As the creative rapscallion set off to tour his new album with The Puta Madres, no one could have predicted the trials in store for him. A week before his show at Glasgow’s Queen Margaret Union, Doherty was hospitalised by an unexpected foe. According to Doherty, while walking in Kent, his pet dogs began attacking a hedgehog. In Doherty’s attempt to save the wild creature, he was spiked by a spine which later resulted in a nasty infection. Shows and appearances had to be cancelled for the indie icon’s recovery. Doherty spoke on Twitter about the experience and thanked the NHS for his treatment before proceeding right on with the tour.

The west-end student loved venue, the Queen Margaret Union suited the night well. There’s an intimacy that avoids overcrowding at this 900 person capacity venue. Pete arrived to perform late and requested support poet Luke Wright to entertain the crowd. Wright was faced with rambunctious booing from the frustrated audience. He started to speak and the heckling increased to a volume where Wright’s words were inaudible. But the passionate poet read with gusto and seemed to take energy from the vulgar atmosphere. His effort was valiant and one can’t help but think that the crowd shot themselves in the foot there.

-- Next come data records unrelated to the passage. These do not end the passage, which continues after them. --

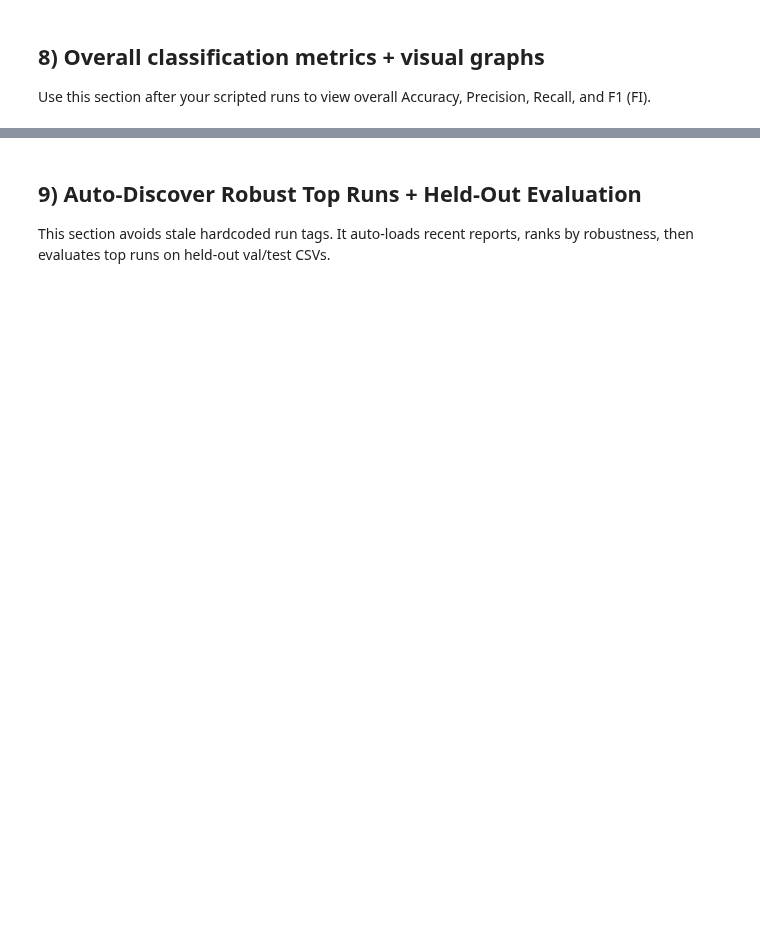
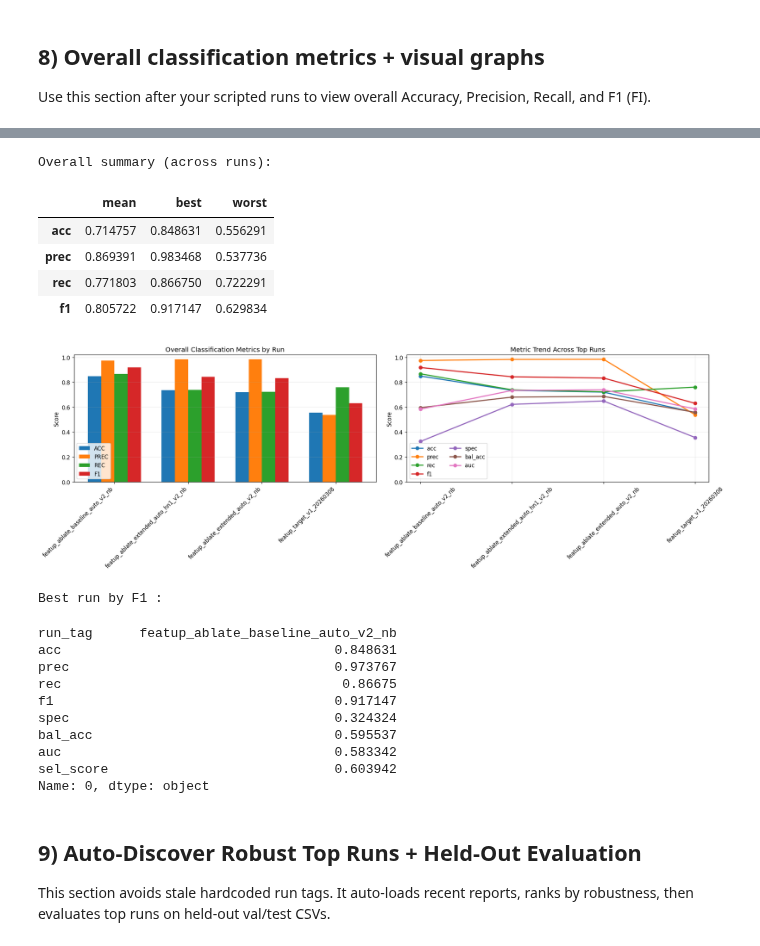
Before and after one commit to UmeshaSamarakoon/FYP, a Jupyter notebook: CausalX-Project/backend/notebooks/CFN_accuracy_colab_notes.ipynb, the cells around one changed output, grey strips where cells are left out. Saved outputs shown, nothing was run; the diff lists cells and outputs as text; code cells hidden in the pictures; blank space fills up the shorter version.

```diff
--- a/CausalX-Project/backend/notebooks/CFN_accuracy_colab_notes.ipynb
+++ b/CausalX-Project/backend/notebooks/CFN_accuracy_colab_notes.ipynb
@@ -842,7 +1172,7 @@ if 'BACKEND_ROOT' not in globals() or not (Path(BACKEND_ROOT) / 'src').exists():
     _candidates = [
         Path.cwd(),
         Path.cwd().parent,
-        Path.cwd().resolve() / 'backend',
+        Path('/Users/venturit/Documents/GitHub/FYP/CausalX-Project/backend'),
         Path('/content/CausalX-Project/backend'),
     ]
     BACKEND_ROOT = next((c for c in _candidates if (c / 'src').exists()), None)
@@ -877,28 +1215,7 @@ run_cmd([ARCHIVE_SCRIPT, SNAPSHOT_PRE_TAG])
 
 **Readout to check:** split sizes and label/domain distributions are as expected.
 # %%
-from pathlib import Path
-import sys
-import os
-
-# Resolve BACKEND_ROOT if setup cells were skipped.
-if 'BACKEND_ROOT' not in globals() or BACKEND_ROOT is None or not Path(BACKEND_ROOT).exists():
-    _candidates = [
-        Path.cwd(),
-        Path.cwd().parent,
-        Path.cwd().resolve() / 'backend',
-        Path('/content/CausalX-Project/backend'),
-    ]
-    BACKEND_ROOT = next((c for c in _candidates if (c / 'src').exists()), None)
-
-if BACKEND_ROOT is None:
-    raise RuntimeError('Cannot find backend root with src/ directory.')
-
-BACKEND_ROOT = Path(BACKEND_ROOT).resolve()
-if str(BACKEND_ROOT) not in sys.path:
-    sys.path.insert(0, str(BACKEND_ROOT))
-
-# 7.2 (Optional) Regenerate feature CSV, then rebuild FakeAVCeleb fulltrain/holdout splits.
+# 7.2 (Optional) Regenerate feature CSV, then rebuild mixed train/val/test splits
 # Keep this OFF on Mac hosts where MediaPipe FaceMesh may fail to initialize (NSGL issue).
 REBUILD_FEATURES = False
 
@@ -923,14 +1240,6 @@ if REBUILD_FEATURES:
 env = os.environ.copy()
 env.setdefault('PYTHONPATH', '.')
 run_cmd([
-    '.venv/bin/python', 'scripts/build_fakeav_holdout_balanced_splits.py',
+    '.venv/bin/python', 'scripts/build_mixed_splits.py',
     '--processed-csv', 'data/processed/causal_multimodal_dataset.csv',
-    '--seed', '42',
-    '--val-size', '0.15',
-    '--test-size', '0.15',
-    '--holdout-fake-strategy', 'scenario_balanced',
-    '--out-train-csv', 'data/processed/causal_multimodal_dataset_fakeav_fulltrain_train.csv',
-    '--out-val-csv', 'data/processed/causal_multimodal_dataset_fakeav_fulltrain_val.csv',
-    '--out-test-csv', 'data/processed/causal_multimodal_dataset_fakeav_fulltrain_test.csv',
-    '--out-meta-json', 'data/processed/causal_multimodal_dataset_fakeav_fulltrain_meta.json',
 ], env=env)
@@ -947,7 +1272,7 @@ if 'BACKEND_ROOT' not in globals() or not Path(BACKEND_ROOT).exists() or not (Pa
     _candidates = [
         Path.cwd(),
         Path.cwd().parent,
-        Path.cwd().resolve() / 'backend',
+        Path('/Users/venturit/Documents/GitHub/FYP/CausalX-Project/backend'),
         Path('/content/CausalX-Project/backend'),
     ]
     BACKEND_ROOT = next((c for c in _candidates if (c / 'src').exists()), None)
@@ -1028,7 +1411,7 @@ if 'BACKEND_ROOT' not in globals() or not Path(BACKEND_ROOT).exists() or not (Pa
     _candidates = [
         Path.cwd(),
         Path.cwd().parent,
-        Path.cwd().resolve() / 'backend',
+        Path('/Users/venturit/Documents/GitHub/FYP/CausalX-Project/backend'),
         Path('/content/CausalX-Project/backend'),
     ]
     BACKEND_ROOT = next((c for c in _candidates if (c / 'src').exists()), None)
@@ -1098,7 +1488,7 @@ if 'BACKEND_ROOT' not in globals() or not Path(BACKEND_ROOT).exists() or not (Pa
     _candidates = [
         Path.cwd(),
         Path.cwd().parent,
-        Path.cwd().resolve() / 'backend',
+        Path('/Users/venturit/Documents/GitHub/FYP/CausalX-Project/backend'),
         Path('/content/CausalX-Project/backend'),
     ]
     BACKEND_ROOT = next((c for c in _candidates if (c / 'src').exists()), None)
@@ -1198,3 +1588,4 @@ best_idx = metrics_df['f1'].idxmax()
 best_row = metrics_df.loc[best_idx]
 print('Best run by F1 :')
 display(best_row[['run_tag', 'acc', 'prec', 'rec', 'f1'] + [c for c in ['spec', 'bal_acc', 'auc', 'sel_score'] if c in metrics_df.columns]])
+# %% [output]
@@ -1201,3 +1597,21 @@ display(best_row[['run_tag', 'acc', 'prec', 'rec', 'f1'] + [c for c in ['spec',
+Overall summary (across runs):
+|  | mean | best | worst |
+| acc | 0.714757 | 0.848631 | 0.556291 |
+| prec | 0.869391 | 0.983468 | 0.537736 |
+| rec | 0.771803 | 0.866750 | 0.722291 |
+| f1 | 0.805722 | 0.917147 | 0.629834 |
+[figure, added]
+Best run by F1 :
+run_tag      featup_ablate_baseline_auto_v2_nb
+acc                                   0.848631
+prec                                  0.973767
+rec                                    0.86675
+f1                                    0.917147
+spec                                  0.324324
+bal_acc                               0.595537
+auc                                   0.583342
+sel_score                             0.603942
+Name: 0, dtype: object
 # %% [markdown]
 ## 9) Auto-Discover Robust Top Runs + Held-Out Evaluation
 
```
Also changed, not shown: parts of 90 cells of this notebook, 13 other files.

And as Wright walked off stage after one piece, red in the face with zeal, Peter Doherty and The Puta Madres graced the stage. Doherty didn’t look on strong form. He looked bug-eyed, thin and alarmed. They play a set coloured the group’s new release starting with ‘All At Sea.’ Guitarist/poet Jack Jones, of Trampolene, is bright. His smile on stage gives off a sunny warmth but this smile definitely wavers as the set progresses.

They play ‘Narcissistic Teen Makes First XI’ and its cutting lyrics are lost as Doherty can barely be understood. His voice lulls with a lack of projection and he mumbles into the mike and is lost with his soft toned. This happens throughout the set, particularly on softer numbers like ‘I Don’t Love Anyone (But You’re Not Just Anyone).’

Doherty does have bit of back on forth with the crowd. He has a soft-toy hedgehog that he throws into the crowd and has bit of banter with fans about a Scottish book that was thrown on stage. He moves across the stage with a stumbled awkwardness. His hand is still bandaged and he does not seem at ease.

He plays his brilliant track ‘Last Of The English Roses’ and attendees are clearly enjoying themselves. But Doherty’s words are left faded into the melody. However, the encore see Doherty return with some vigour and his words reach the back of the house with the lullaby ‘You’re My Waterloo’ and belt-it-out ‘Albion.’ The last track is the jolting ‘F^^^ Forever’ is a banger but Doherty leaves the stage quickly and looking fragile but upbeat.


  • All at Sea - (The Libertines cover)

  • Hell to Pay at the Gates of Heaven - (Peter Doherty song)

  • Narcissistic Teen Makes First XI

  • Who’s Been Having You Over

  • I Don’t Love Anyone (But You’re Not Just Anyone) - (Peter Doherty song)

  • The Whole World Is Our Playground - (Peter Doherty song)

  • Kolly Kibber - (Peter Doherty song)

  • Travelling Tinker

  • Shoreleave

  • Last of the English Roses - (Peter Doherty song)

  • Signed D.C - (Love cover)

  • Ride Into the Sun - (The Velvet Underground cover)


  • Paradise Is Under Your Nose

  • A Fool There Was

  • You’re My Waterloo - (The Libertines cover)

  • Albion - (Babyshambles cover)

  • Fuck Forever - (Babyshambles cover)



The Modern Record